**The problem**. Give an unaltered copy of the listing below, minus its pictures.

==*==

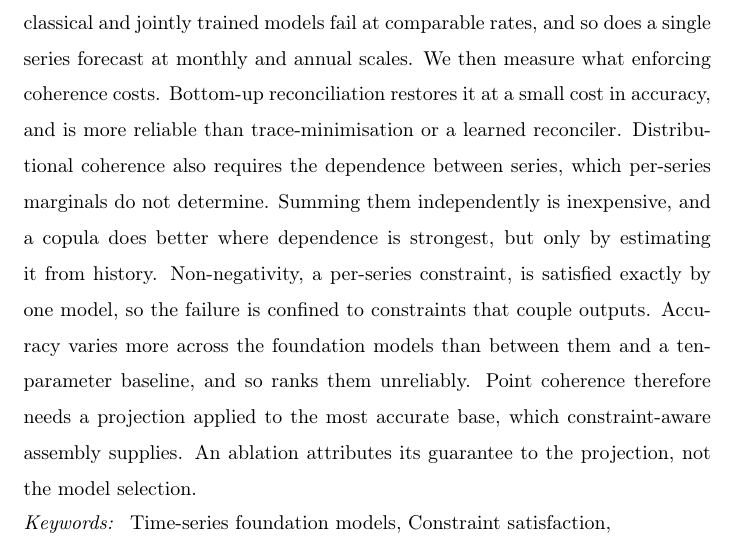
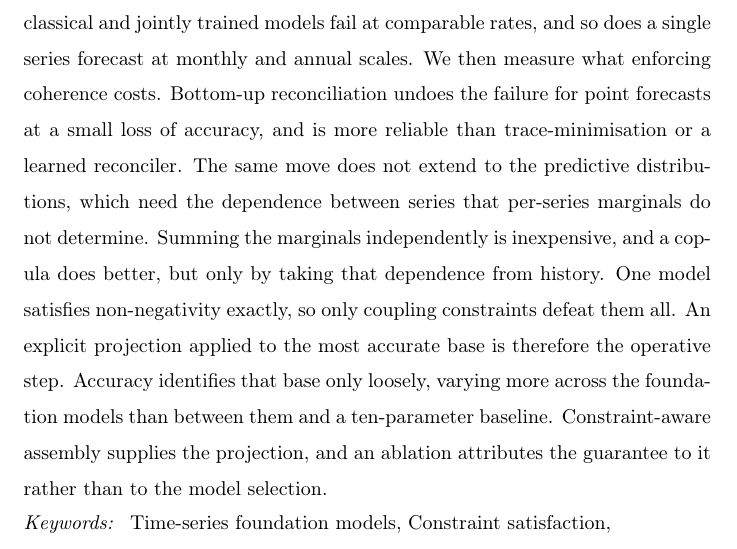
Before and after one commit to msicilia/tsfm-coherence-audit, a LaTeX paper (paper/main.tex): part of page 1 of 35, cut so that both start at the same text. Compiled offline with pdfLaTeX.

Commit message:
Rewrite the abstract's second half as a connected argument

```diff
--- a/paper/main.tex
+++ b/paper/main.tex
@@ -66,17 +66,17 @@ foundation models zero-shot on eight hierarchies, with a classical model and two
 trained models. Most aggregate nodes are incoherent on six of the eight, independent of
 accuracy and size. The classical and jointly trained models fail at comparable rates,
 and so does a single series forecast at monthly and annual scales. We then measure what
-enforcing coherence costs. Bottom-up reconciliation restores it at a small cost in
-accuracy, and is more reliable than trace-minimisation or a learned reconciler.
-Distributional coherence also requires the dependence between series, which per-series
-marginals do not determine. Summing them independently is inexpensive, and a copula does
-better where dependence is strongest, but only by estimating it from history.
-Non-negativity, a per-series constraint, is satisfied exactly by one model, so the
-failure is confined to constraints that couple outputs. Accuracy varies more across the
-foundation models than between them and a ten-parameter baseline, and so ranks them
-unreliably. Point coherence therefore needs a projection applied to the most accurate
-base, which constraint-aware assembly supplies. An ablation attributes its guarantee to
-the projection, not the model selection.
+enforcing coherence costs. Bottom-up reconciliation undoes the failure for point
+forecasts at a small loss of accuracy, and is more reliable than trace-minimisation or a
+learned reconciler. The same move does not extend to the predictive distributions, which
+need the dependence between series that per-series marginals do not determine. Summing
+the marginals independently is inexpensive, and a copula does better, but only by taking
+that dependence from history. One model satisfies non-negativity exactly, so only
+coupling constraints defeat them all. An explicit projection applied to the most
+accurate base is therefore the operative step. Accuracy identifies that base only
+loosely, varying more across the foundation models than between them and a ten-parameter
+baseline. Constraint-aware assembly supplies the projection, and an ablation attributes
+the guarantee to it rather than to the model selection.
 \end{abstract}
 
 \begin{keyword}
```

==*==

**Response to the task**.
Before and after one commit to msicilia/tsfm-coherence-audit, a LaTeX paper (paper/main.tex): part of page 1 of 35, cut so that both start at the same text. Compiled offline with pdfLaTeX.

Commit message:
Rewrite the abstract's second half as a connected argument

```diff
--- a/paper/main.tex
+++ b/paper/main.tex
@@ -66,17 +66,17 @@ foundation models zero-shot on eight hierarchies, with a classical model and two
 trained models. Most aggregate nodes are incoherent on six of the eight, independent of
 accuracy and size. The classical and jointly trained models fail at comparable rates,
 and so does a single series forecast at monthly and annual scales. We then measure what
-enforcing coherence costs. Bottom-up reconciliation restores it at a small cost in
-accuracy, and is more reliable than trace-minimisation or a learned reconciler.
-Distributional coherence also requires the dependence between series, which per-series
-marginals do not determine. Summing them independently is inexpensive, and a copula does
-better where dependence is strongest, but only by estimating it from history.
-Non-negativity, a per-series constraint, is satisfied exactly by one model, so the
-failure is confined to constraints that couple outputs. Accuracy varies more across the
-foundation models than between them and a ten-parameter baseline, and so ranks them
-unreliably. Point coherence therefore needs a projection applied to the most accurate
-base, which constraint-aware assembly supplies. An ablation attributes its guarantee to
-the projection, not the model selection.
+enforcing coherence costs. Bottom-up reconciliation undoes the failure for point
+forecasts at a small loss of accuracy, and is more reliable than trace-minimisation or a
+learned reconciler. The same move does not extend to the predictive distributions, which
+need the dependence between series that per-series marginals do not determine. Summing
+the marginals independently is inexpensive, and a copula does better, but only by taking
+that dependence from history. One model satisfies non-negativity exactly, so only
+coupling constraints defeat them all. An explicit projection applied to the most
+accurate base is therefore the operative step. Accuracy identifies that base only
+loosely, varying more across the foundation models than between them and a ten-parameter
+baseline. Constraint-aware assembly supplies the projection, and an ablation attributes
+the guarantee to it rather than to the model selection.
 \end{abstract}
 
 \begin{keyword}
```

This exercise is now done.